Yangbin Li, the architect in DP Technology and the former head of the Cloud Computing Department in Meicai, has many years of work experience in the Internet industry. Yangbin joined DP Technology at the beginning of 2022, focusing on the implementing HPC over cloud.
DPTechnology, founded in 2018, is dedicated to using artificial intelligence and molecular simulation algorithms to create a next-generation micro-scale industrial design and simulation platform for research of fundamental biomedicine, energy, materials, and information science and engineering.
What is AI for Science?
There have been two major paradigms for scientific research - the Keplerian paradigm and the Newtonian paradigm. The former one is the data-driven approach, which extracts the scientific discoveries through data collection and data analysis.
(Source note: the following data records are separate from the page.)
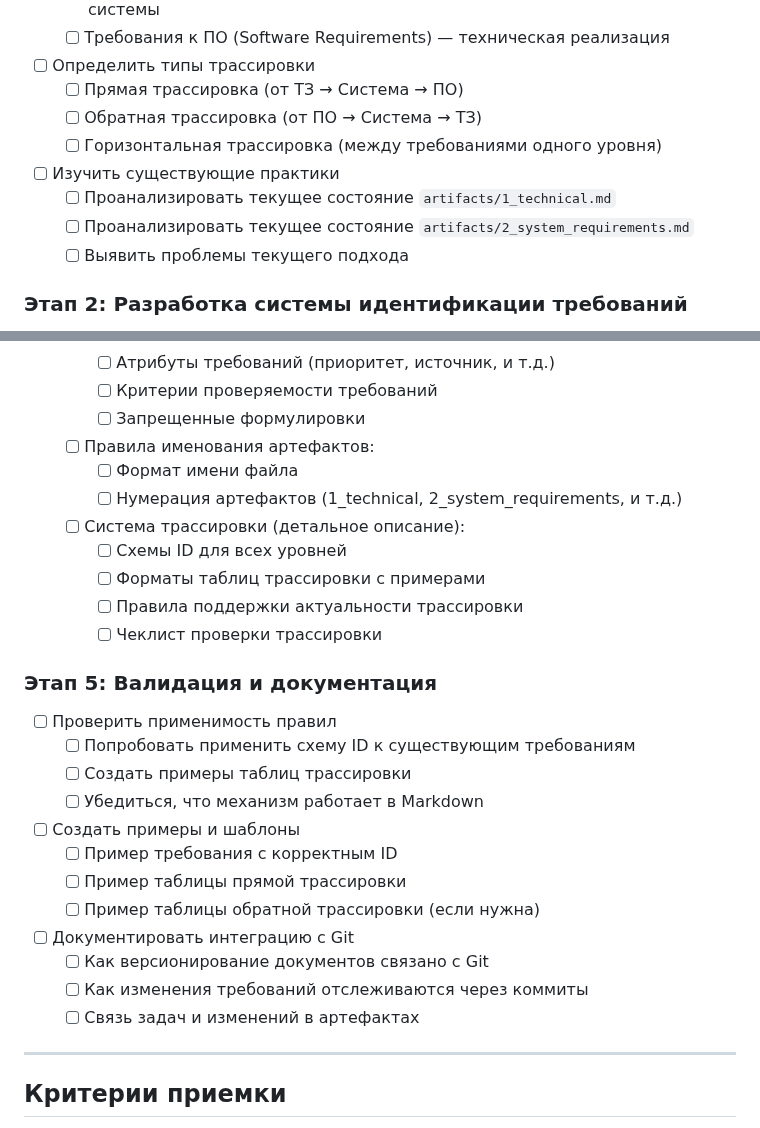
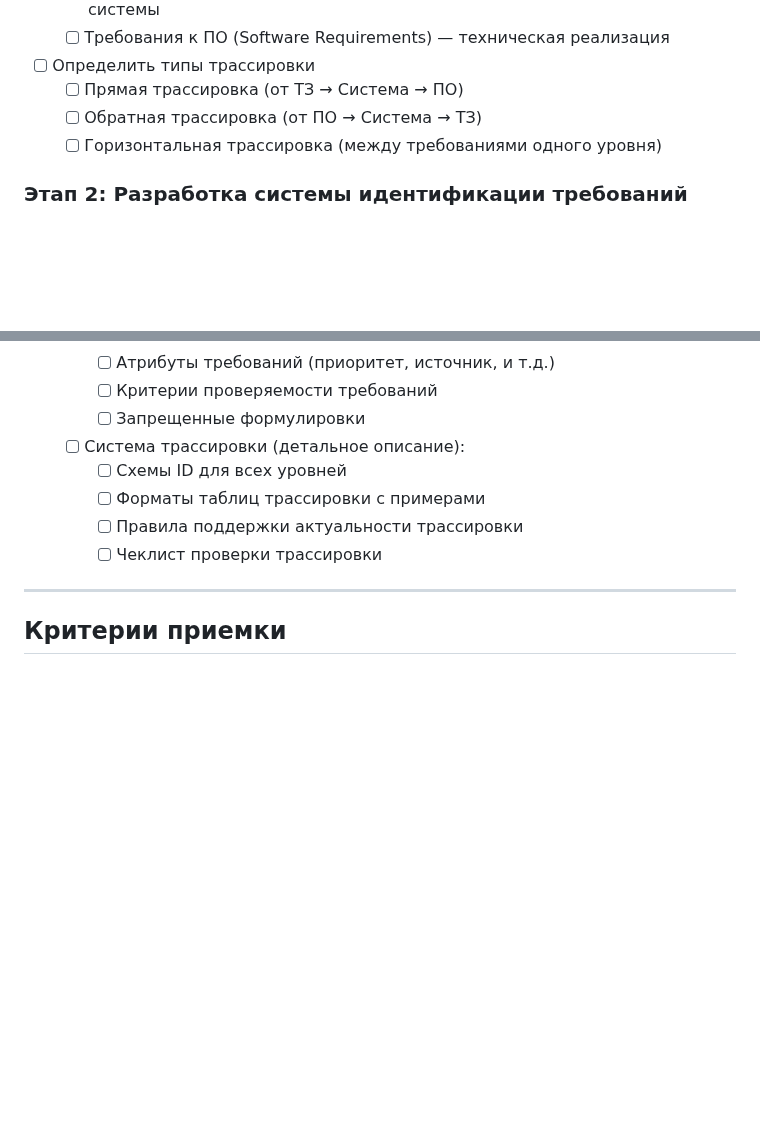
Before and after one commit to ITSIMS/ITSIMS-IT-Service-Inventory-and-Management-System, a Markdown page: task-tracker/1_sprint/2025-11-30_Koganovsky.md, 2 parts joined by grey strips. Rendered like a GitHub page; blank space fills up the shorter version.

Commit message:
refactor(tasks): актуализировать задачу Когановскому по правилам артефактов

```diff
--- a/task-tracker/1_sprint/2025-11-30_Koganovsky.md
+++ b/task-tracker/1_sprint/2025-11-30_Koganovsky.md
@@ -39,11 +39,6 @@ description: "Создать единые правила оформления а
   - [ ] Прямая трассировка (от ТЗ → Система → ПО)
   - [ ] Обратная трассировка (от ПО → Система → ТЗ)
   - [ ] Горизонтальная трассировка (между требованиями одного уровня)
-
-- [ ] Изучить существующие практики
-  - [ ] Проанализировать текущее состояние `artifacts/1_technical.md`
-  - [ ] Проанализировать текущее состояние `artifacts/2_system_requirements.md`
-  - [ ] Выявить проблемы текущего подхода
 
 ### Этап 2: Разработка системы идентификации требований
 
@@ -105,32 +100,11 @@ description: "Создать единые правила оформления а
     - [ ] Критерии проверяемости требований
     - [ ] Запрещенные формулировки
 
-  - [ ] Правила именования артефактов:
-    - [ ] Формат имени файла
-    - [ ] Нумерация артефактов (1_technical, 2_system_requirements, и т.д.)
-
   - [ ] Система трассировки (детальное описание):
     - [ ] Схемы ID для всех уровней
     - [ ] Форматы таблиц трассировки с примерами
     - [ ] Правила поддержки актуальности трассировки
     - [ ] Чеклист проверки трассировки
-
-### Этап 5: Валидация и документация
-
-- [ ] Проверить применимость правил
-  - [ ] Попробовать применить схему ID к существующим требованиям
-  - [ ] Создать примеры таблиц трассировки
-  - [ ] Убедиться, что механизм работает в Markdown
-
-- [ ] Создать примеры и шаблоны
-  - [ ] Пример требования с корректным ID
-  - [ ] Пример таблицы прямой трассировки
-  - [ ] Пример таблицы обратной трассировки (если нужна)
-
-- [ ] Документировать интеграцию с Git
-  - [ ] Как версионирование документов связано с Git
-  - [ ] Как изменения требований отслеживаются через коммиты
-  - [ ] Связь задач и изменений в артефактах
 
 ---
 
```
Also changed, not shown: task-tracker/1_sprint/2025-11-22_Koganovsky.md (deleted, +0 -125 lines).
It is very effective for finding facts, but less effective for explaining the mechanisms behind the facts.
The Newtonian paradigm, based on first principle, aims at understanding at the most fundamental level. It belongs to the model-driven approach, which is relatively accurate compared to the data-driven. Still, the Newton paradigm is not commonly used in practice because of the large amount of calculation.
AI for Science (AI4S) is an innovative technology that combines both two paradigms and adopts modern AI and machine learning technologies for science discovery.
Drug design and material development are two main businesses in DPTechnology. One major subject in drug design is protein structure prediction, and the main work in material development is to discover new materials and study their physicochemical properties. Both works are essentially the study of the interaction and motion trajectory of microscopic particles, in which, however, it is difficult to adopt the first principle because of the Curse of Dimensionality. The innovative AI4S is specially designed to overcome this problem by combining AI and a series of physical equations, attempting to achieve a balance between accuracy and efficiency.
Challenge of hybrid cloud architecture
Why hybrid cloud architecture
DPTechnology, as a start-up, has chosen the hybrid cloud architecture for the following reasons.
- Need for computing power. AI4S is primarily used in supercomputing, and it requires high performance and computational power. Some universities and institutes have their own supercomputer, e.g., Milkyway-2. In 2014, the Milky Way series was ranked No. 1 in the Top500 lists (a Global High Performance Computing ranking).
The above screenshot shows the computation takes 5 days with 128 A100 CPUs.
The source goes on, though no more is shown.